The team chose Richardson after then staff member Sarah Peek saw a profile of her and her work on a Sunday morning show on CBS58. The Milwaukee-based artist, who was honored as artist of the year by the City of Milwaukee Arts Board in 2018, has created more than 60 murals in collaboration with nonprofits, K-12 and post-secondary schools, businesses and local government. (Her art, films and a children’s book can be viewed on her website.)
After receiving approval from the university and the federal TRIO funders, Richardson led small groups of SSS and other UWM students from diverse backgrounds in exploring and sketching out their ideas about what it meant to them to feel they belonged at UWM. The students shared the challenges they’d faced and reflected on their journeys, especially as first-generation students.

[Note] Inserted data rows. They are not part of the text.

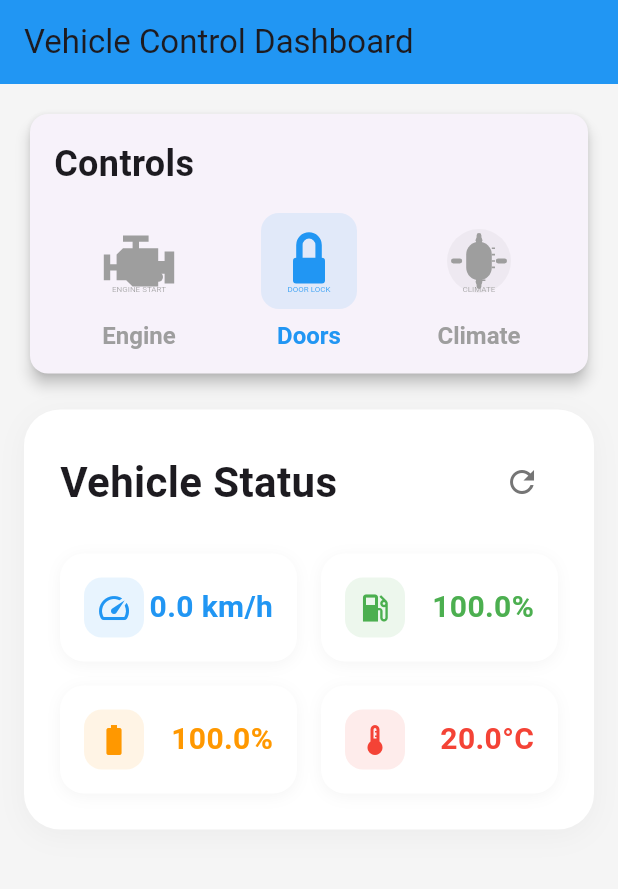
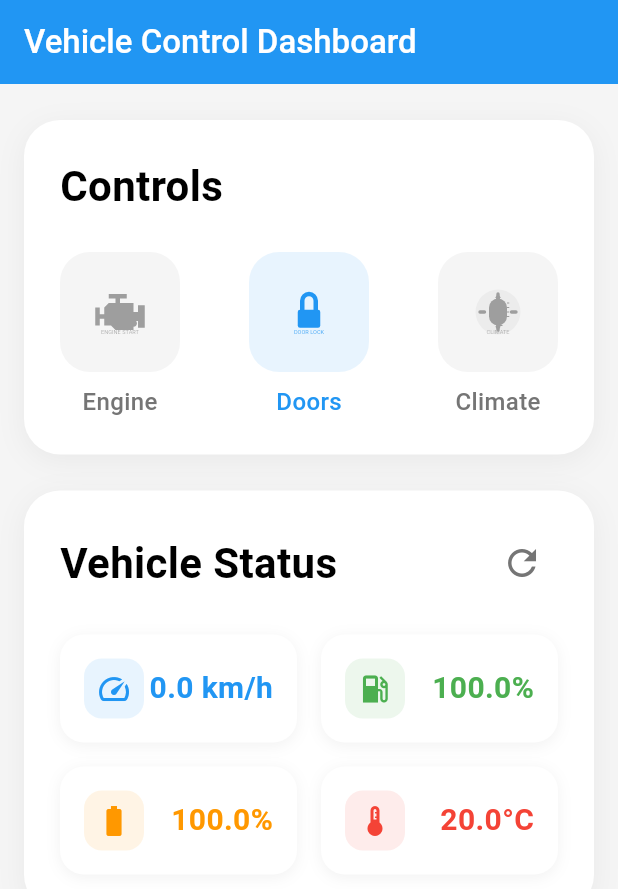
Before and after one commit to doantronghieu/Nexus, a Flutter app: the screen it shows after launch, on a phone screen of 412 x 824 dp. Shown: the top 889 px of the screen. Run offline on Flutter 3.47's test engine with Material 3 defaults, Android fonts, the phone set to English and light mode, and no system bars; our stand-ins replace flutter_svg.

Commit message:
[UI] Car

```diff
--- a/ui/projects/car/lib/screens/dashboard_screen.dart
+++ b/ui/projects/car/lib/screens/dashboard_screen.dart
@@ -3,6 +3,7 @@ import '../models/vehicle_state.dart';
 import '../widgets/control_icons.dart';
 import '../widgets/active_state_animations.dart';
 import '../widgets/animated_status_card.dart';
+import '../widgets/control_button.dart';
 
 class DashboardScreen extends StatefulWidget {
   const DashboardScreen({super.key});
@@ -23,111 +24,96 @@ class _DashboardScreenState extends State<DashboardScreen> {
   @override
   Widget build(BuildContext context) {
     return Scaffold(
-      backgroundColor: Colors.grey[100],
+      backgroundColor: const Color(0xFFF5F5F5),
       appBar: AppBar(
-        title: const Text('Vehicle Control Dashboard'),
+        title: const Text(
+          'Vehicle Control Dashboard',
+          style: TextStyle(
+            fontSize: 22,
+            fontWeight: FontWeight.w500,
+            color: Colors.white,
+          ),
+        ),
         backgroundColor: Colors.blue,
+        elevation: 0,
       ),
       body: SingleChildScrollView(
-        padding: const EdgeInsets.all(16.0),
+        child: Padding(
+          padding: const EdgeInsets.symmetric(horizontal: 16.0, vertical: 24.0),
           child: Column(
             crossAxisAlignment: CrossAxisAlignment.start,
             children: [
               _buildControlSection(),
-            const SizedBox(height: 20),
+              const SizedBox(height: 24),
               _buildMonitoringSection(),
             ],
+          ),
         ),
       ),
     );
   }
 
   Widget _buildControlSection() {
-    return Card(
-      elevation: 4,
-      child: Padding(
-        padding: const EdgeInsets.all(16.0),
+    return Container(
+      padding: const EdgeInsets.all(24.0),
+      decoration: BoxDecoration(
+        color: Colors.white,
+        borderRadius: BorderRadius.circular(24),
+        boxShadow: [
+          BoxShadow(
+            color: Colors.black.withOpacity(0.05),
+            blurRadius: 16,
+            offset: const Offset(0, 4),
+          ),
+        ],
+      ),
       child: Column(
         crossAxisAlignment: CrossAxisAlignment.start,
         children: [
           const Text(
             'Controls',
             style: TextStyle(
-                fontSize: 24,
-                fontWeight: FontWeight.bold,
+              fontSize: 28,
+              fontWeight: FontWeight.w600,
+              color: Colors.black,
             ),
           ),
-            const SizedBox(height: 16),
+          const SizedBox(height: 24),
           Row(
-              mainAxisAlignment: MainAxisAlignment.spaceAround,
+            mainAxisAlignment: MainAxisAlignment.spaceBetween,
             children: [
-                _buildControlButton(
-                  'Engine',
-                  ControlIcons.engineControl,
-                  _vehicleState.engineOn,
-                  (value) {
+              ControlButton(
+                label: 'Engine',
+                svgString: ControlIcons.engineControl,
+                isActive: _vehicleState.engineOn,
+                onChanged: (value) {
                   _updateVehicleState(_vehicleState.copyWith(engineOn: value));
                 },
               ),
-                _buildControlButton(
-                  'Doors',
-                  ControlIcons.doorLock,
-                  _vehicleState.doorsLocked,
-                  (value) {
+              ControlButton(
+                label: 'Doors',
+                svgString: ControlIcons.doorLock,
+                isActive: _vehicleState.doorsLocked,
+                onChanged: (value) {
                   _updateVehicleState(_vehicleState.copyWith(doorsLocked: value));
                 },
               ),
-                _buildControlButton(
-                  'Climate',
-                  ControlIcons.climateControl,
-                  _vehicleState.climateControlOn,
-                  (value) {
-                    _updateVehicleState(
-                        _vehicleState.copyWith(climateControlOn: value));
+              ControlButton(
+                label: 'Climate',
+                svgString: ControlIcons.climateControl,
+                isActive: _vehicleState.climateControlOn,
+                onChanged: (value) {
+                  _updateVehicleState(_vehicleState.copyWith(climateControlOn: value));
+                },
+                temperature: _vehicleState.climateTemp,
+                onTemperatureChanged: (value) {
+                  _updateVehicleState(_vehicleState.copyWith(climateTemp: value));
                 },
               ),
             ],
           ),
         ],
       ),
-      ),
-    );
-  }
-
-  Widget _buildControlButton(
-    String label,
-    String svgString,
-    bool isActive,
-    Function(bool) onChanged,
-  ) {
-    String type = label.toLowerCase();
-    return Column(
-      children: [
-        ActiveStateButton(
-          svgString: svgString,
-          isActive: isActive,
-          onPressed: () => onChanged(!isActive),
-          type: type,
-          temperature: _vehicleState.climateTemp,
-          onTemperatureChanged: type == 'climate'
-              ? (value) {
-                  _updateVehicleState(
-                    _vehicleState.copyWith(climateTemp: value),
-                  );
-                }
-              : null,
-        ),
-        const SizedBox(height: 8),
-        AnimatedDefaultTextStyle(
-          duration: const Duration(milliseconds: 200),
-          style: TextStyle(
-            fontSize: 16,
-            fontWeight: FontWeight.bold,
-            color: isActive ? Colors.blue : Colors.grey,
-          ),
-          child: Text(label),
-        ),
-      ],
     );
   }
 
@@ -139,8 +125,7 @@ class _DashboardScreenState extends State<DashboardScreen> {
         borderRadius: BorderRadius.circular(24),
         boxShadow: [
           BoxShadow(
-            color: Colors.grey.withOpacity(0.1),
-            spreadRadius: 0,
+            color: Colors.black.withOpacity(0.05),
             blurRadius: 16,
             offset: const Offset(0, 4),
           ),
@@ -156,11 +141,12 @@ class _DashboardScreenState extends State<DashboardScreen> {
                 'Vehicle Status',
                 style: TextStyle(
                   fontSize: 28,
-                  fontWeight: FontWeight.bold,
+                  fontWeight: FontWeight.w600,
+                  color: Colors.black,
                 ),
               ),
               IconButton(
-                icon: const Icon(Icons.refresh),
+                icon: const Icon(Icons.refresh, size: 28),
                 onPressed: () {},
                 color: Colors.grey[600],
               ),
@@ -171,21 +157,19 @@ class _DashboardScreenState extends State<DashboardScreen> {
             children: [
               Expanded(
                 child: AnimatedStatusCard(
-                  title: 'Speed',
+                  label: 'Speed',
                   value: _vehicleState.speed,
                   maxValue: 200,
-                  icon: Icons.speed,
-                  color: Colors.blue,
+                  type: StatusType.speed,
                   unit: ' km/h',
                 ),
               ),
               const SizedBox(width: 16),
               Expanded(
                 child: AnimatedStatusCard(
-                  title: 'Fuel Level',
+                  label: 'Fuel Level',
                   value: _vehicleState.fuelLevel,
-                  icon: Icons.local_gas_station,
-                  color: Colors.green,
+                  type: StatusType.fuel,
                   unit: '%',
                 ),
               ),
@@ -196,21 +180,19 @@ class _DashboardScreenState extends State<DashboardScreen> {
             children: [
               Expanded(
                 child: AnimatedStatusCard(
-                  title: 'Battery Level',
+                  label: 'Battery Level',
                   value: _vehicleState.batteryLevel,
-                  icon: Icons.battery_full,
-                  color: Colors.orange,
+                  type: StatusType.battery,
                   unit: '%',
                 ),
               ),
               const SizedBox(width: 16),
               Expanded(
                 child: AnimatedStatusCard(
-                  title: 'Temperature',
+                  label: 'Temperature',
                   value: _vehicleState.temperature,
                   maxValue: 50,
-                  icon: Icons.thermostat,
-                  color: Colors.red,
+                  type: StatusType.temperature,
                   unit: '°C',
                 ),
               ),
--- a/ui/projects/car/lib/widgets/animated_status_card.dart
+++ b/ui/projects/car/lib/widgets/animated_status_card.dart
@@ -1,22 +1,48 @@
 import 'package:flutter/material.dart';
 
+enum StatusType { speed, fuel, battery, temperature }
+
 class AnimatedStatusCard extends StatelessWidget {
-  final String title;
+  final String label;
   final double value;
   final double maxValue;
-  final IconData icon;
-  final Color color;
+  final StatusType type;
   final String unit;
 
   const AnimatedStatusCard({
     Key? key,
-    required this.title,
+    required this.label,
     required this.value,
     this.maxValue = 100,
-    required this.icon,
-    required this.color,
+    required this.type,
     required this.unit,
   }) : super(key: key);
+
+  Color get color {
+    switch (type) {
+      case StatusType.speed:
+        return Colors.blue;
+      case StatusType.fuel:
+        return Colors.green;
+      case StatusType.battery:
+        return Colors.orange;
+      case StatusType.temperature:
+        return Colors.red;
+    }
+  }
+
+  IconData get icon {
+    switch (type) {
+      case StatusType.speed:
+        return Icons.speed;
+      case StatusType.fuel:
+        return Icons.local_gas_station;
+      case StatusType.battery:
+        return Icons.battery_full;
+      case StatusType.temperature:
+        return Icons.thermostat;
+    }
+  }
 
   @override
   Widget build(BuildContext context) {
@@ -27,7 +53,7 @@ class AnimatedStatusCard extends StatelessWidget {
         borderRadius: BorderRadius.circular(16),
         boxShadow: [
           BoxShadow(
-            color: Colors.grey.withOpacity(0.1),
+            color: Colors.black.withOpacity(0.05),
             spreadRadius: 0,
             blurRadius: 8,
             offset: const Offset(0, 2),
@@ -35,7 +61,6 @@ class AnimatedStatusCard extends StatelessWidget {
         ],
       ),
       child: Row(
-        mainAxisAlignment: MainAxisAlignment.spaceBetween,
         children: [
           Container(
             padding: const EdgeInsets.all(8),
@@ -49,6 +74,7 @@ class AnimatedStatusCard extends StatelessWidget {
               size: 24,
             ),
           ),
+          const Spacer(),
           TweenAnimationBuilder<double>(
             duration: const Duration(milliseconds: 500),
             tween: Tween(begin: 0, end: value),
--- /dev/null
+++ b/ui/projects/car/lib/widgets/control_button.dart
@@ -0,0 +1,86 @@
+import 'package:flutter/material.dart';
+import 'package:flutter_svg/flutter_svg.dart';
+
+class ControlButton extends StatelessWidget {
+  final String label;
+  final String svgString;
+  final bool isActive;
+  final Function(bool) onChanged;
+  final double? temperature;
+  final Function(double)? onTemperatureChanged;
+
+  const ControlButton({
+    Key? key,
+    required this.label,
+    required this.svgString,
+    required this.isActive,
+    required this.onChanged,
+    this.temperature,
+    this.onTemperatureChanged,
+  }) : super(key: key);
+
+  @override
+  Widget build(BuildContext context) {
+    return Column(
+      children: [
+        Container(
+          width: 80,
+          height: 80,
+          decoration: BoxDecoration(
+            color: isActive ? Colors.blue.withOpacity(0.1) : Colors.grey[100],
+            borderRadius: BorderRadius.circular(20),
+          ),
+          child: Material(
+            color: Colors.transparent,
+            child: InkWell(
+              borderRadius: BorderRadius.circular(20),
+              onTap: () => onChanged(!isActive),
+              child: Center(
+                child: SvgPicture.string(
+                  svgString,
+                  width: 36,
+                  height: 36,
+                  colorFilter: ColorFilter.mode(
+                    isActive ? Colors.blue : Colors.grey,
+                    BlendMode.srcIn,
+                  ),
+                ),
+              ),
+            ),
+          ),
+        ),
+        const SizedBox(height: 8),
+        Text(
+          label,
+          style: TextStyle(
+            fontSize: 16,
+            fontWeight: FontWeight.w500,
+            color: isActive ? Colors.blue : Colors.grey[600],
+          ),
+        ),
+        if (temperature != null && onTemperatureChanged != null && isActive)
+          Padding(
+            padding: const EdgeInsets.only(top: 8),
+            child: Row(
+              mainAxisSize: MainAxisSize.min,
+              children: [
+                Icon(
+                  Icons.thermostat,
+                  size: 16,
+                  color: Colors.grey[600],
+                ),
+                const SizedBox(width: 4),
+                Text(
+                  '${temperature!.round()}°C',
+                  style: TextStyle(
+                    fontSize: 14,
+                    color: Colors.grey[600],
+                  ),
+                ),
+              ],
+            ),
+          ),
+      ],
+    );
+  }
+}
```
Lines whose indentation alone changed are shown as unchanged.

“There was a family pressure to do well, but not leave them behind… balancing what their family expects and the needs and demands of striving for higher education,” Richardson said.
Their conceptual ideas, developed in October, inspired the initial design. In November, Richardson invited TRIO students and staff to paint the base coating to help promote ownership of the artwork. The mural was done on three stacked panels, at the university’s request, rather than being painted directly on the wall.
During UWM’s winter break, Richardson completed the mural, with some touch-up help from students. It was then installed on the north wall of Mitchell Room 133, the new multipurpose room.
Rico Flores, one of the students who suggested the mural, is pleased with the way it turned out. She had worked at the SSS TRIO office from her freshman year until her December 2022 graduation and helped with the early stages of the painting.
“I think it’s important to always remember what the program provides and who makes it as well,” she said. “I, like many others, will be forever grateful for SSS. Hopefully the mural provides a sense of support and belonging for future generations of college students.”
The process of collaboration in creating the mural was important to the theme of belonging, said Richardson, the artist.
“Hearing students talk about their different backgrounds and being able to do that in a room together… To me that’s where belonging comes in. It’s affirming to be able to have one common space where people can share and acknowledge their different backgrounds and still have the same common goal.”